**EXERCISE:** Type out the data exactly as given. Skip any image.
════════════════════
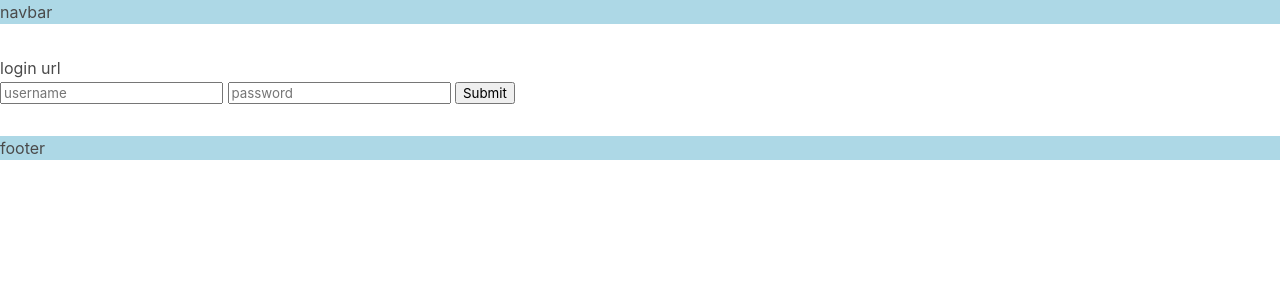
After one commit to arbyys/tul-wea-todo, a Flask app: page /login in a window 1280 px wide. The commit adds this page. Shown: the top 300 px of the page. Run offline with Flask 3, Linux system fonts and the light colour scheme; some libraries are stand-ins or nearby versions.

Commit message:
Basic login system

```diff
--- a/app.py
+++ b/app.py
@@ -1,28 +1,42 @@
 from flask import Flask, render_template
 import os
-from flask_sqlalchemy import SQLAlchemy
 from dotenv import load_dotenv
+from flask_login import LoginManager
 from models import db, User, Task
 
 load_dotenv()
+
 app = Flask(__name__)
+app.secret_key = os.getenv('APP_KEY', '')
 app.config["SQLALCHEMY_DATABASE_URI"] = f"sqlite:///{os.getenv('DB_PATH', 'database.db')}"
 app.config['SQLALCHEMY_TRACK_MODIFICATIONS'] = False
 
-@app.route('/')
-def home():
+login_manager = LoginManager()
+login_manager.init_app(app)
 
-    users = User.query.all()
+import routes
 
-    return render_template("pages/home.html", users=users)
+@login_manager.user_loader
+def user_loader(id):
+    return User.query.get(id)
+
+@login_manager.request_loader
+def request_loader(request):
+    id = request.form.get('id')
+    return User.query.get(id)
+
+@login_manager.unauthorized_handler
+def unauthorized_handler():
+    return 'Unauthorized', 401
 
 if __name__ == "__main__":
+    # database settings
     db.init_app(app)
     with app.app_context():
-        db.drop_all()
         db.create_all()
         User.create_default_users()
 
+    # app start
     host = os.getenv("APP_HOST", "0.0.0.0")
     port = os.getenv("APP_PORT", 5000)
     debug = os.getenv("APP_DEBUG", False)
--- a/docker-compose.yml
+++ b/docker-compose.yml
@@ -1,7 +1,7 @@
 version: '3.8'
 services:
   app:
-    restart: no
+    restart: always
     build: .
     ports:
       - "5000:5000"
--- a/requirements.txt
+++ b/requirements.txt
@@ -2,3 +2,4 @@ Flask==3.0.0
 Jinja2==3.1.2
 python-dotenv==1.0.0
 Flask-SQLAlchemy==3.1.1
+Flask-Login==0.6.3
--- /dev/null
+++ b/routes.py
@@ -0,0 +1,37 @@
+import flask
+import flask_login
+from models import User
+from __main__ import app
+from werkzeug.security import check_password_hash
+
+@app.route("/")
+def home():
+    users = User.query.all()
+
+    return flask.render_template("pages/home.html", users=users)
+
+@app.route("/login", methods=["GET", "POST"])
+def login():
+    if flask.request.method == "GET":
+        return flask.render_template("pages/login.html")
+    else: # POST
+        username = flask.request.form['username']
+        password = flask.request.form['password']
+
+        user = User.query.filter_by(username=username).first()
+
+        if user and check_password_hash(user.password, password):
+            flask_login.login_user(user)
+            return flask.redirect(flask.url_for('protected'))
+
+        return 'Bad login'
+
+@app.route('/logout')
+def logout():
+    flask_login.logout_user()
+    return 'Logged out'
+
+@app.route('/protected')
+@flask_login.login_required
+def protected():
+    return 'Logged in as: ' + flask_login.current_user.username
--- a/static/css/styles.css
+++ b/static/css/styles.css
@@ -0,0 +1,9 @@
+nav{
+    background-color: lightblue;
+    margin-bottom: 2rem;
+}
+
+footer{
+    background-color: lightblue;
+    margin-top: 2rem;
+}
--- a/templates/base.html
+++ b/templates/base.html
@@ -10,7 +10,7 @@
 
   <title>{% block title %}{{ "Todo app" }}{% endblock %}</title>
   <link rel="stylesheet" href="https://cdn.jsdelivr.net/npm/bulma@0.9.4/css/bulma.min.css">
-  <link rel="stylesheet" href="{{ url_for('static', filename='styles.css') }}">
+  <link rel="stylesheet" href="{{ url_for('static', filename='css/styles.css') }}">
   {% block styles %}
   {% endblock %}
 
@@ -24,9 +24,7 @@
 <body>
   {% include "navbar.html" %}
 
-  <main>
-    {% block content %}{% endblock %}
-  </main>
+  {% block content %}{% endblock %}
 
   {% include "footer.html" %}
 </body>
--- a/templates/pages/home.html
+++ b/templates/pages/home.html
@@ -2,6 +2,7 @@
 
 {% block content %}
 
+<!--
 <div>
     <ul>
         {% for user in users %}
@@ -10,7 +11,9 @@
             <li><em>no users found</em></li>
         {% endfor %}
     </ul>
+</div>
+-->
 
-</div>
+
 
 {% endblock %}
--- /dev/null
+++ b/templates/pages/login.html
@@ -0,0 +1,14 @@
+{% extends "base.html" %}
+
+{% block content %}
+
+<main>
+    login url
+    <form action='login' method='POST'>
+        <input type='text' name='username' id='username' placeholder='username'/>
+        <input type='password' name='password' id='password' placeholder='password'/>
+        <input type='submit' name='submit'/>
+    </form>
+</main>
+
+{% endblock %}
```
Also changed, not shown: models.py (+13 -2 lines), instance/database.db, templates/index.html (deleted), 1 other file.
════════════════════
**ANSWER BOX:**
After one commit to arbyys/tul-wea-todo, a Flask app: page /login in a window 1280 px wide. The commit adds this page. Shown: the top 300 px of the page. Run offline with Flask 3, Linux system fonts and the light colour scheme; some libraries are stand-ins or nearby versions.

Commit message:
Basic login system

```diff
--- a/app.py
+++ b/app.py
@@ -1,28 +1,42 @@
 from flask import Flask, render_template
 import os
-from flask_sqlalchemy import SQLAlchemy
 from dotenv import load_dotenv
+from flask_login import LoginManager
 from models import db, User, Task
 
 load_dotenv()
+
 app = Flask(__name__)
+app.secret_key = os.getenv('APP_KEY', '')
 app.config["SQLALCHEMY_DATABASE_URI"] = f"sqlite:///{os.getenv('DB_PATH', 'database.db')}"
 app.config['SQLALCHEMY_TRACK_MODIFICATIONS'] = False
 
-@app.route('/')
-def home():
+login_manager = LoginManager()
+login_manager.init_app(app)
 
-    users = User.query.all()
+import routes
 
-    return render_template("pages/home.html", users=users)
+@login_manager.user_loader
+def user_loader(id):
+    return User.query.get(id)
+
+@login_manager.request_loader
+def request_loader(request):
+    id = request.form.get('id')
+    return User.query.get(id)
+
+@login_manager.unauthorized_handler
+def unauthorized_handler():
+    return 'Unauthorized', 401
 
 if __name__ == "__main__":
+    # database settings
     db.init_app(app)
     with app.app_context():
-        db.drop_all()
         db.create_all()
         User.create_default_users()
 
+    # app start
     host = os.getenv("APP_HOST", "0.0.0.0")
     port = os.getenv("APP_PORT", 5000)
     debug = os.getenv("APP_DEBUG", False)
--- a/docker-compose.yml
+++ b/docker-compose.yml
@@ -1,7 +1,7 @@
 version: '3.8'
 services:
   app:
-    restart: no
+    restart: always
     build: .
     ports:
       - "5000:5000"
--- a/requirements.txt
+++ b/requirements.txt
@@ -2,3 +2,4 @@ Flask==3.0.0
 Jinja2==3.1.2
 python-dotenv==1.0.0
 Flask-SQLAlchemy==3.1.1
+Flask-Login==0.6.3
--- /dev/null
+++ b/routes.py
@@ -0,0 +1,37 @@
+import flask
+import flask_login
+from models import User
+from __main__ import app
+from werkzeug.security import check_password_hash
+
+@app.route("/")
+def home():
+    users = User.query.all()
+
+    return flask.render_template("pages/home.html", users=users)
+
+@app.route("/login", methods=["GET", "POST"])
+def login():
+    if flask.request.method == "GET":
+        return flask.render_template("pages/login.html")
+    else: # POST
+        username = flask.request.form['username']
+        password = flask.request.form['password']
+
+        user = User.query.filter_by(username=username).first()
+
+        if user and check_password_hash(user.password, password):
+            flask_login.login_user(user)
+            return flask.redirect(flask.url_for('protected'))
+
+        return 'Bad login'
+
+@app.route('/logout')
+def logout():
+    flask_login.logout_user()
+    return 'Logged out'
+
+@app.route('/protected')
+@flask_login.login_required
+def protected():
+    return 'Logged in as: ' + flask_login.current_user.username
--- a/static/css/styles.css
+++ b/static/css/styles.css
@@ -0,0 +1,9 @@
+nav{
+    background-color: lightblue;
+    margin-bottom: 2rem;
+}
+
+footer{
+    background-color: lightblue;
+    margin-top: 2rem;
+}
--- a/templates/base.html
+++ b/templates/base.html
@@ -10,7 +10,7 @@
 
   <title>{% block title %}{{ "Todo app" }}{% endblock %}</title>
   <link rel="stylesheet" href="https://cdn.jsdelivr.net/npm/bulma@0.9.4/css/bulma.min.css">
-  <link rel="stylesheet" href="{{ url_for('static', filename='styles.css') }}">
+  <link rel="stylesheet" href="{{ url_for('static', filename='css/styles.css') }}">
   {% block styles %}
   {% endblock %}
 
@@ -24,9 +24,7 @@
 <body>
   {% include "navbar.html" %}
 
-  <main>
-    {% block content %}{% endblock %}
-  </main>
+  {% block content %}{% endblock %}
 
   {% include "footer.html" %}
 </body>
--- a/templates/pages/home.html
+++ b/templates/pages/home.html
@@ -2,6 +2,7 @@
 
 {% block content %}
 
+<!--
 <div>
     <ul>
         {% for user in users %}
@@ -10,7 +11,9 @@
             <li><em>no users found</em></li>
         {% endfor %}
     </ul>
+</div>
+-->
 
-</div>
+
 
 {% endblock %}
--- /dev/null
+++ b/templates/pages/login.html
@@ -0,0 +1,14 @@
+{% extends "base.html" %}
+
+{% block content %}
+
+<main>
+    login url
+    <form action='login' method='POST'>
+        <input type='text' name='username' id='username' placeholder='username'/>
+        <input type='password' name='password' id='password' placeholder='password'/>
+        <input type='submit' name='submit'/>
+    </form>
+</main>
+
+{% endblock %}
```
Also changed, not shown: models.py (+13 -2 lines), instance/database.db, templates/index.html (deleted), 1 other file.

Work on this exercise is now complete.